Fundamentally, the whole thing depends on the probability distribution of X, where X is a secret number printed invisibly inside both envelopes and denotes the smaller of the 2 amounts. When the host presents you the 2 envelopes, X is already printed. X is “generated” at beginning of each game.
D1) Here’s one simple illustration of a distribution — Suppose a computer generates an even natural number X, and the game host simply puts X dollars into one envelope and 2X into the other. Clearly X follows a deterministic distribution implemented in the computer. X >= 2, and since a computer has finite memory it has an upper limit on X. We should also remember any game host can’t have a trillion dollars.

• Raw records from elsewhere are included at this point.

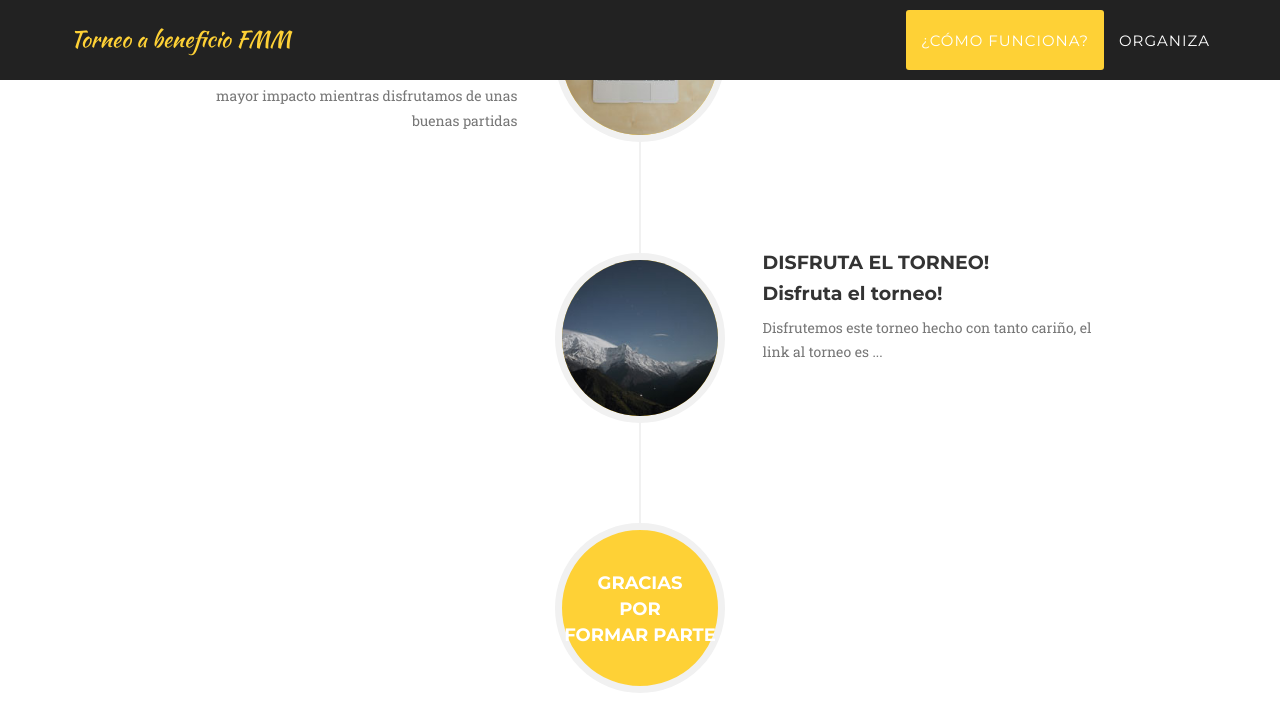
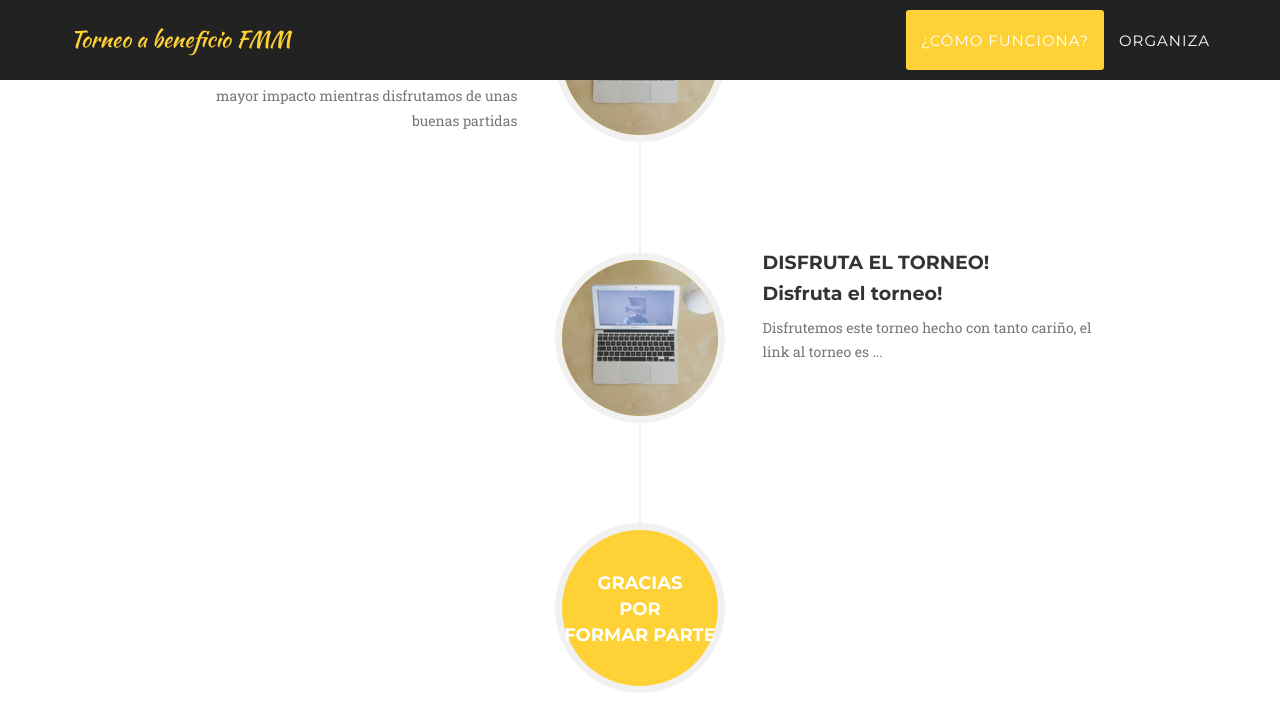
Before and after one commit to torneofundacionmoisesmellado/2021, a Jekyll site: the page built from index.html, in a window 1280 px wide and 900 px high, scrolled down 1633 px. Shown: the top 725 px of the window. Built offline with Jekyll 4.4.1, drawn with Linux system fonts in a browser that asks for light colours; some web fonts are replaced.

Commit message:
Update about.html

```diff
--- a/_includes/about.html
+++ b/_includes/about.html
@@ -54,7 +54,7 @@
                         </li>
                         <li class="timeline-inverted">
                             <div class="timeline-image">
-                                <img class="img-circle img-responsive" src="img/about/4.jpg" alt="">
+                                <img class="img-circle img-responsive" src="img/about/3.jpg" alt="">
                             </div>
                             <div class="timeline-panel">
                                 <div class="timeline-heading">
```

D2) Another distribution — the game host simply think of a number in a split second. Suppose she isn’t profit driven. Again this X won’t be too large like 2 million.
D3) Another distribution — ask a dog to fetch a number from the audience, each contributing 100 even integers.
In all the scenarios, as in any practical context there’s invariably a constraint on how large the integer can be. We will assume the game host announced X <= 1000.
Why we talk about “distribution” of X — because we treat X as a sample drawn from a population of eligible numbers, which is fundamental to D1/D2/D3 and all other X-generation schemes. Some people object, saying that population is unlimited, but I feel any discussion in any remotely practical context will inevitably come up against some real world constraints on X. A simple yet practical assumption is that X has a discrete uniform distribution [2, 1000]. As soon as we nail down the distribution of X, the paradox unravels, but I don’t have time to elaborate fully. Just a few pointers.
If we don’t open our first Envelop (A), then we must be indifferent, Regardless of distribution. If we do open, then long answer. Suppose you see $20.
If we have no idea how X is generated, we can safely assume it has an upper limit and a lower limit of 2. Still it’s insufficient information to make a decision. Switching might be better or worse or flat.
If the number generator is known to be uniform [2,1000] switch is profitable(?). If we saw $2000 (2 times the max X) we don’t switch. Any other amount we see in EnvelopeA, we switch (?). So most players would open first envelope and switch!
When we see $20 and still feel indifferent, we implicitly assume X distribution follows P(X=10) == 2*P(X=20). Not a uniform distribution but definitely conceivable.
Let’s keep things even simpler. Say we know X has some unknown distribution but only 3 eligible values [2,4,8] and we see $4 in A. Why would some players feel indifferent after seeing $4? If an insider reveals the X-generation is heavily biased towards low amounts, then we obviously know B is highly likely to be $2 not $8 so don’t switch.
Extreme case — P(X=8) is near zero. P(X=2) is 10 times higher than P(4), so most players would see 2 or 4 when they open EnvelopeA, and very few see a $4 as the “small brother of $8”. After you see enough patterns, you realize A=4 is most likely to be the bigger brother of a $2.
Therefore the player indifference is based on no rational thoughts. Indifference is unwise (i.e. ignoring key signals) when we see a lot of pattern about the X-generation. You can probably apply conditional probability treating the pattern as prior knowledge.